*** Opening GIVEN DATA ***
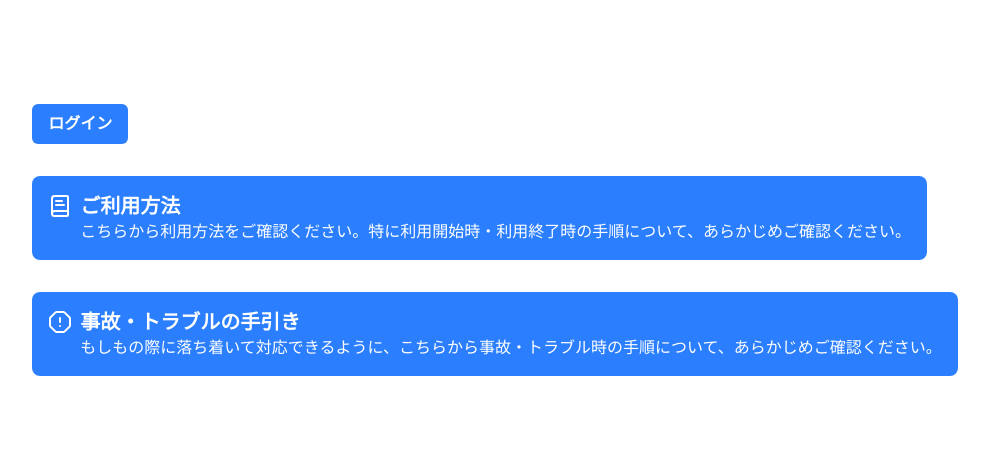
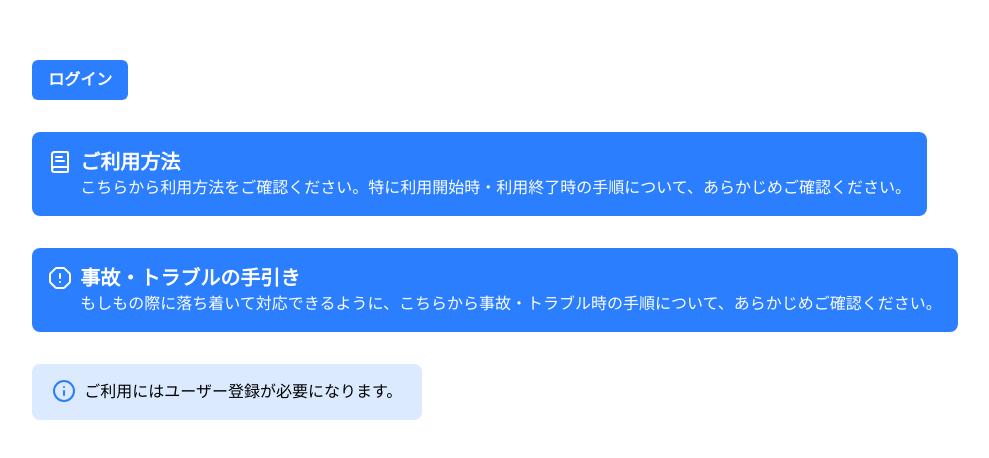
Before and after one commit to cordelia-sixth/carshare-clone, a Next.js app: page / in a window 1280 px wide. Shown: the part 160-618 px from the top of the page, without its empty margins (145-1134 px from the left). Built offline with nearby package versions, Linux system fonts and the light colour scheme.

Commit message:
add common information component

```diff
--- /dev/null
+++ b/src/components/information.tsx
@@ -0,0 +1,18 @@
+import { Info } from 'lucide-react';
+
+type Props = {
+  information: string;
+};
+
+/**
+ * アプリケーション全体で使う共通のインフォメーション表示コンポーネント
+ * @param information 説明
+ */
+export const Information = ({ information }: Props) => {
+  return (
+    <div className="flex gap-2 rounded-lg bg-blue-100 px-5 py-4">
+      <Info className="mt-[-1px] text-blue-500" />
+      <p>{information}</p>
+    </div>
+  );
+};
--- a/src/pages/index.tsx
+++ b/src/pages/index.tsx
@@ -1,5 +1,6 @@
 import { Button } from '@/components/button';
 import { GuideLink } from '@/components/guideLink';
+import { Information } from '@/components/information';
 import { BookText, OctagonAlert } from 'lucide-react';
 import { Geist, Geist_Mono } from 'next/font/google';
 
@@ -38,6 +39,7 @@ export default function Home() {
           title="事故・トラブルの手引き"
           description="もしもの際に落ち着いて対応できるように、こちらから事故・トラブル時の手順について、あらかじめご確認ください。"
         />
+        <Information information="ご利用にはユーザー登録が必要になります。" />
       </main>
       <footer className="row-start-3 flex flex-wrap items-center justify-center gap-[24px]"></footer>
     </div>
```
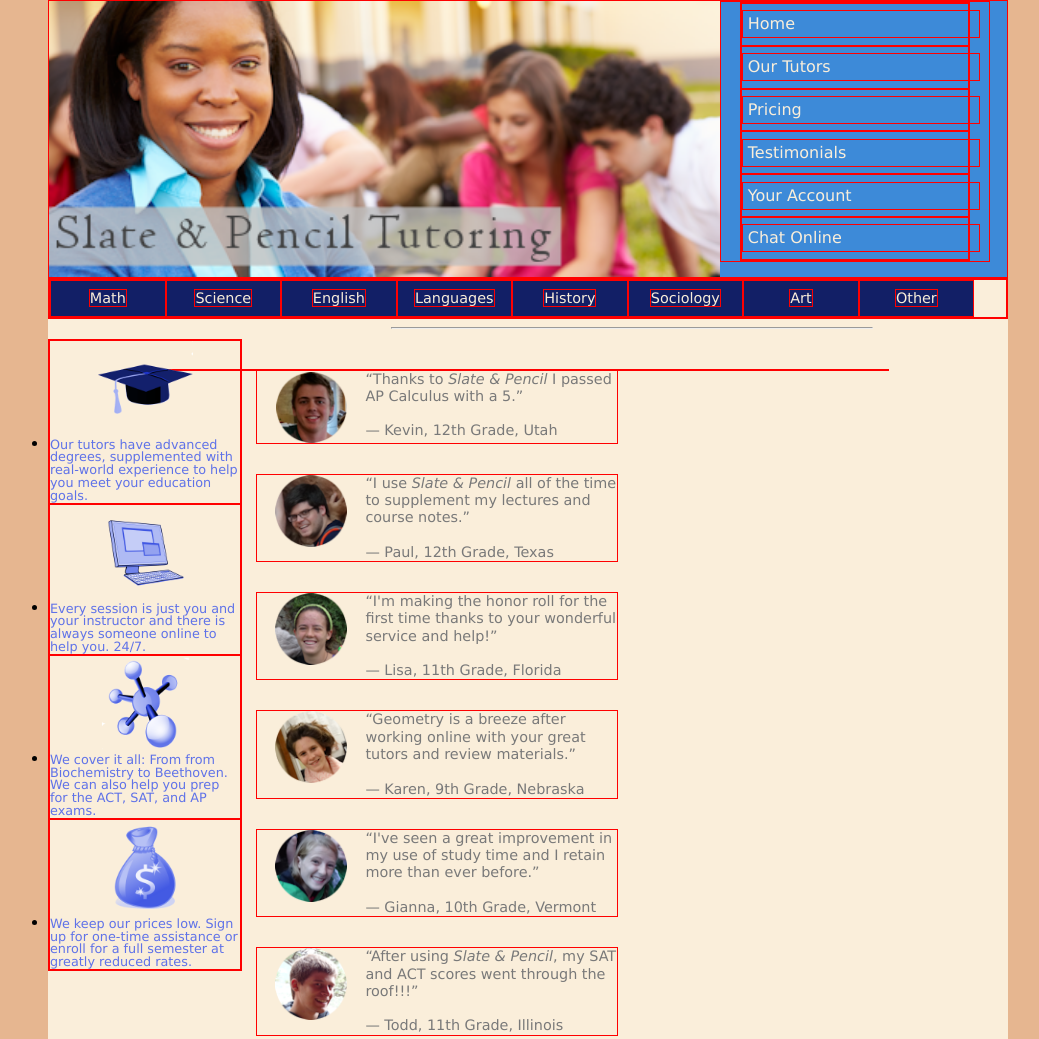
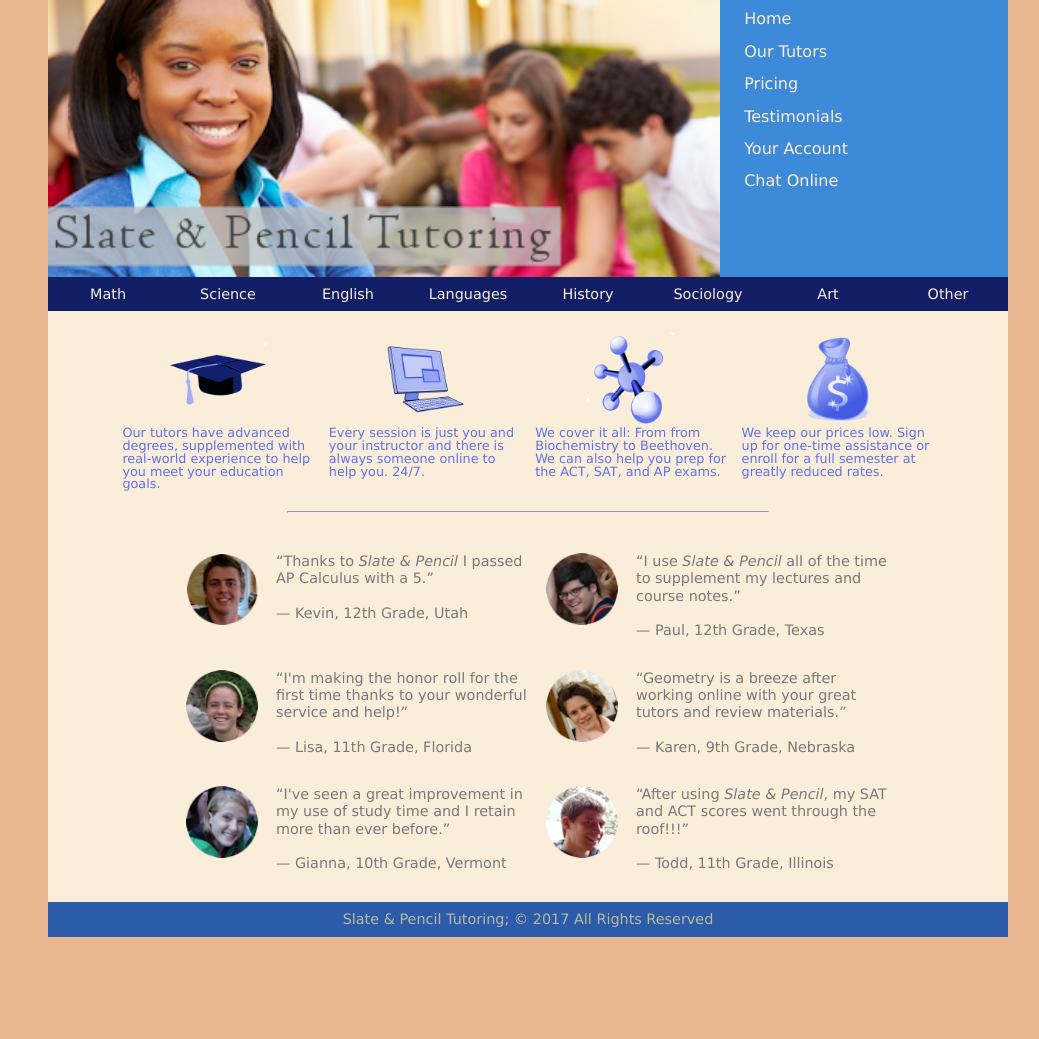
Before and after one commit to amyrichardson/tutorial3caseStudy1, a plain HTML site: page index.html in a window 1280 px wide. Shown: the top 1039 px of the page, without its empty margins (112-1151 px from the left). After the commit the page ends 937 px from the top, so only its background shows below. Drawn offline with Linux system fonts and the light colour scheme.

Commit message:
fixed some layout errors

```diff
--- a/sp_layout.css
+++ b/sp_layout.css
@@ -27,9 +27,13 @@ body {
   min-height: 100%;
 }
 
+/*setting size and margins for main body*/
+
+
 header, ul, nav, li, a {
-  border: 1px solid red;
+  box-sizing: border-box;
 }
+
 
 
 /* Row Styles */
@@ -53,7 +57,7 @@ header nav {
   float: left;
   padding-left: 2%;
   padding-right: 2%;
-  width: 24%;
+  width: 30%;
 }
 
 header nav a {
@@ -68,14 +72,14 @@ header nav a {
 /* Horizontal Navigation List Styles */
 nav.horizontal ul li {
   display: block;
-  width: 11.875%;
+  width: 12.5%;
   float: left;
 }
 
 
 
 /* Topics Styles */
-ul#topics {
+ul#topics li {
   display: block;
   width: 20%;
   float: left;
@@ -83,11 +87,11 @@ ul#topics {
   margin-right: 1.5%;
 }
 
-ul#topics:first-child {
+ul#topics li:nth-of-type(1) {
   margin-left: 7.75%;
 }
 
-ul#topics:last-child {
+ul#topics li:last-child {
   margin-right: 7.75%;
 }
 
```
*** Closing GIVEN DATA ***
Before duplicating the entries above, strip out the pictures and keep the rest exact.

Before and after one commit to cordelia-sixth/carshare-clone, a Next.js app: page / in a window 1280 px wide. Shown: the part 160-618 px from the top of the page, without its empty margins (145-1134 px from the left). Built offline with nearby package versions, Linux system fonts and the light colour scheme.

Commit message:
add common information component

```diff
--- /dev/null
+++ b/src/components/information.tsx
@@ -0,0 +1,18 @@
+import { Info } from 'lucide-react';
+
+type Props = {
+  information: string;
+};
+
+/**
+ * アプリケーション全体で使う共通のインフォメーション表示コンポーネント
+ * @param information 説明
+ */
+export const Information = ({ information }: Props) => {
+  return (
+    <div className="flex gap-2 rounded-lg bg-blue-100 px-5 py-4">
+      <Info className="mt-[-1px] text-blue-500" />
+      <p>{information}</p>
+    </div>
+  );
+};
--- a/src/pages/index.tsx
+++ b/src/pages/index.tsx
@@ -1,5 +1,6 @@
 import { Button } from '@/components/button';
 import { GuideLink } from '@/components/guideLink';
+import { Information } from '@/components/information';
 import { BookText, OctagonAlert } from 'lucide-react';
 import { Geist, Geist_Mono } from 'next/font/google';
 
@@ -38,6 +39,7 @@ export default function Home() {
           title="事故・トラブルの手引き"
           description="もしもの際に落ち着いて対応できるように、こちらから事故・トラブル時の手順について、あらかじめご確認ください。"
         />
+        <Information information="ご利用にはユーザー登録が必要になります。" />
       </main>
       <footer className="row-start-3 flex flex-wrap items-center justify-center gap-[24px]"></footer>
     </div>
```
Before and after one commit to amyrichardson/tutorial3caseStudy1, a plain HTML site: page index.html in a window 1280 px wide. Shown: the top 1039 px of the page, without its empty margins (112-1151 px from the left). After the commit the page ends 937 px from the top, so only its background shows below. Drawn offline with Linux system fonts and the light colour scheme.

Commit message:
fixed some layout errors

```diff
--- a/sp_layout.css
+++ b/sp_layout.css
@@ -27,9 +27,13 @@ body {
   min-height: 100%;
 }
 
+/*setting size and margins for main body*/
+
+
 header, ul, nav, li, a {
-  border: 1px solid red;
+  box-sizing: border-box;
 }
+
 
 
 /* Row Styles */
@@ -53,7 +57,7 @@ header nav {
   float: left;
   padding-left: 2%;
   padding-right: 2%;
-  width: 24%;
+  width: 30%;
 }
 
 header nav a {
@@ -68,14 +72,14 @@ header nav a {
 /* Horizontal Navigation List Styles */
 nav.horizontal ul li {
   display: block;
-  width: 11.875%;
+  width: 12.5%;
   float: left;
 }
 
 
 
 /* Topics Styles */
-ul#topics {
+ul#topics li {
   display: block;
   width: 20%;
   float: left;
@@ -83,11 +87,11 @@ ul#topics {
   margin-right: 1.5%;
 }
 
-ul#topics:first-child {
+ul#topics li:nth-of-type(1) {
   margin-left: 7.75%;
 }
 
-ul#topics:last-child {
+ul#topics li:last-child {
   margin-right: 7.75%;
 }
 
```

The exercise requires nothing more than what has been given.